Friday, April 10, 2015

Fourthcore Alphabet: Dark & Deadly Dungeon Design From Altars To The Zodiac

So Self-Publishing is doing another sale. Something like 30% off till April 12th with the code APRIL30.

I just received some goods from the last sale they had. Thought I'd ping a review of Fourthcore Alphabet real quick so people who were interested or sitting on the fence have an idea of what the product is.

Weighing in at 66 black and white pages, Fourthcore Alphabet is an almost system free group of tables using the A to Z method to list the tables.Before it gets to those tables, it goes into a little detail about the default assumptions of a Fourthcore setting. For the players used to 4th edition and high survivability rates, well, you're screwed. The whole idea is bringing old school lethality and randomness and weirdness to 4th edition.

Written by Sersa Victory with art by d20 Monkey scribe +Brian Patterson , the book has a bit too much white space for my taste. While as I've grown older I fully appreciate a book that isn't afraid to let the reader's eyes rest, there are numerous half pages of blank text. It either needs more art, better table design, or more tables. Maybe mini-tables to go with the regular tables. For example, under O is For Overlords, on that half page, how about some random attributes of henchmen for that Overlord?

In terms of dialing it up a notch, Fourthcore takes things like the default setting in 4e, a Points of Light setting, and makes it points of light, plus oh yeah, it's really really really bad out there. There are numerous other little attitude tweaks that go a long way in establishing this isn't meant for 4th edition standard players.

In terms of the random tables, we have the following:

A is for Altars.
B is for Beasts
C is for Corpses
D is for Dungeons
E is for Echoes
F is for Fountains
G is for Gods
H is for Hellscapes
I is for Idols
J is for Jingoism
K is for Keepsakes
L is for Lairs
M is for Mysteries
N is for the Netherworld
O is for Overlords
P is for Puzzles
Q is for Quests
R is for Rewards
S is for Secrets
T is for Traps
U is for Undead
V is for Violence
W is for Weird
X Marks the Spot
Y is for YOu're Doomed
Z is for Zodiac

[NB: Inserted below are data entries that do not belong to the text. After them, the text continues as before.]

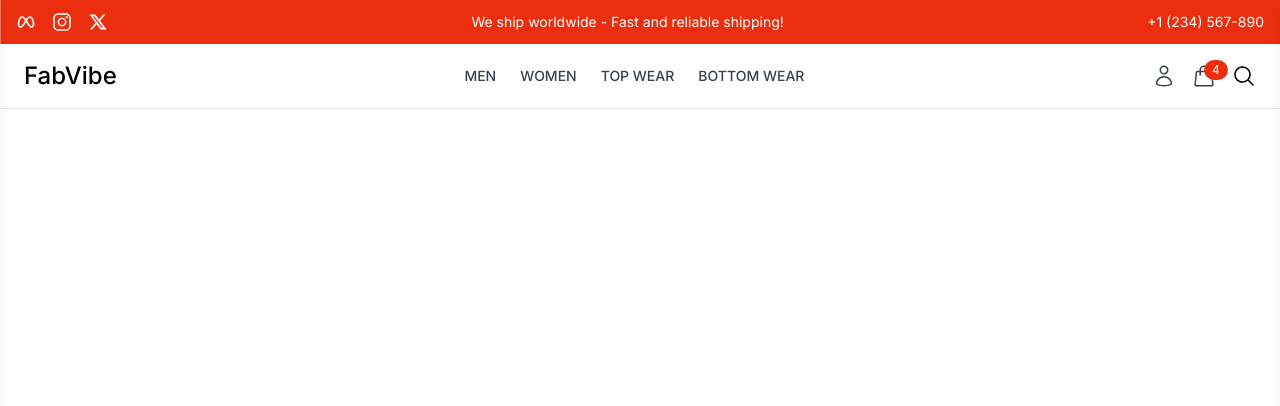
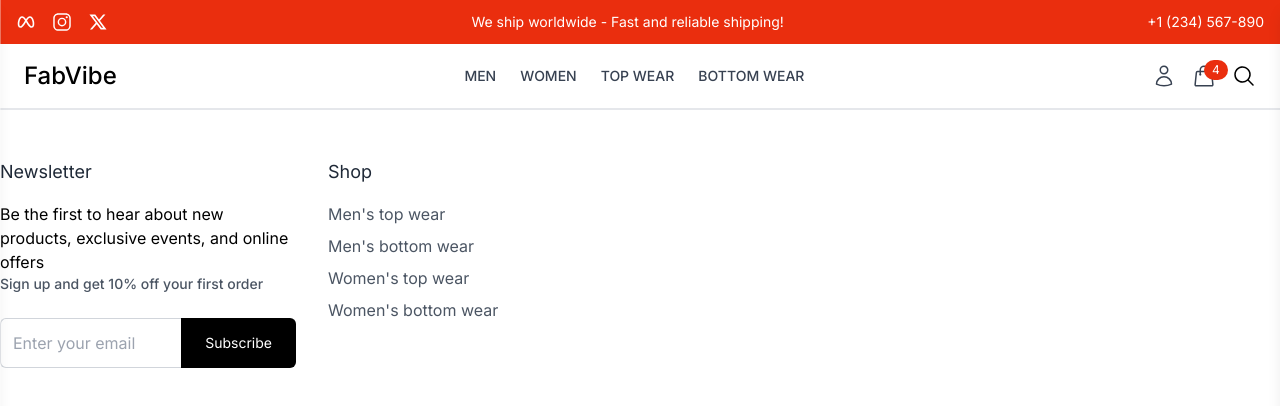
Before and after one commit to dipto230/e-coomerce-fullstack, a React (Vite) app: page / in a window 1280 px wide. Shown: the top 406 px of the page. Built offline with nearby package versions, Linux system fonts and the light colour scheme.

Commit message:
footer two section done

```diff
--- /dev/null
+++ b/src/components/Common/Footer.jsx
@@ -0,0 +1,49 @@
+import React from 'react'
+import { Link } from 'react-router-dom'
+
+
+const Footer = () => {
+  return (
+      <footer className='border-t py-12'>
+          <div className='container mx-auto grid grid-cols-1 md:grid-cols-4 gap-8 px-4 lg:px-0'>
+              <div>
+                  <h3 className='text-lg text-gray-800 mb-4'>Newsletter</h3>
+                  <p>Be the first to hear about new products, exclusive events, and online offers</p>
+                  <p className='font-medium text-sm text-gray-600 mb-6'>Sign up and get 10% off your first order</p>
+
+
+                  {/* Newsletter form */}
+                  <form className='flex'>
+                      <input type="email" placeholder='Enter your email' className='p-3 w-full border-t border-l border-b border-gray-300 rounded-l-md focus:outline-none
+                      focus:ring-2 focus:ring-gray-500 transition-all required:
+                      '/>
+                      <button type='submit' className='bg-black text-white px-6 py-3 text-sm rounded-r-md hover:bg-gray-800 transition-all'>Subscribe</button>
+                  </form>
+
+              </div>
+              {/*Shop Links*/}
+              <div>
+                  <h3 className='text-lg  text-gray-800 mb-4'>Shop</h3>
+                  <ul className='space-y-2 text-gray-600'>
+                      <li>
+                          <Link to="#" className='hover:text-gray-600 transition-colors'>Men's top wear</Link>
+                      </li>
+                              <li>
+                          <Link to="#" className='hover:text-gray-600 transition-colors'>Men's bottom wear</Link>
+                      </li>
+                              <li>
+                          <Link to="#" className='hover:text-gray-600 transition-colors'>Women's top wear</Link>
+                      </li>
+                              <li>
+                          <Link to="#" className='hover:text-gray-600 transition-colors'>Women's bottom wear</Link>
+                      </li>
+
+                  </ul>
+              </div>
+          </div>
+
+    </footer>
+  )
+}
+
+export default Footer
--- a/src/components/Layout/UserLayout.jsx
+++ b/src/components/Layout/UserLayout.jsx
@@ -1,10 +1,15 @@
 import React from 'react'
 import Header from '../Common/Header'
+import Footer from '../Common/Footer'
 
 const UserLayout = () => {
   return (
       <>
           <Header />
+
+
+
+          <Footer/>
       </>
   )
 }
```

The tables are there to add some random fun to the game.

For example, let's take F is for Fountains.It's a d20 roll with headers of Fluids, Adornments, and Properties. You roll once on the fluids column, twice on the adornments column, and once on the properties column.

You could get a fountain flowing with liquid mithril where the fountain is etched with demonic runes that glow brightly when the crusaders draw near and a corpse lies near this fountain and those who make a blood offering to the fountain may cast a single ritual the GM determines beforehand. The crusader is considered to be trained in the ritual's key skill for the purpose of this effect. This boon functions only once.

Simple right? The tables are mostly about description and not game mechanics. This allows the book to be useful for almost any edition of the game. On the few cases when it does call for game mechanics, those are 4th edition. Again though, minimum amount of game rules here.

There's also the 'Chaos Deck', which requires you to have a Deck of Many Things. It notes that there were two, one from Dungeon 177 and another from Madness at Gardmore Abbey. At the end of each extended rest, you pull a card. This helps motivate players to maybe not make too much camping.

So over there, Fourthcore Alphabet in PDF is 99 cents. What's the one guy always saying? "Come on." Seriously guys, for 99 cents you cannot go wrong.

In print, with the discount I'd say it's worth it. It's nice to have a physical copy. The layout and design strikes a nerve with me because of all the white space and I'm sure this is actually like a 48 page product, but it's not a bad product. It's just laid out bad. (Cue Jessica Rabbit)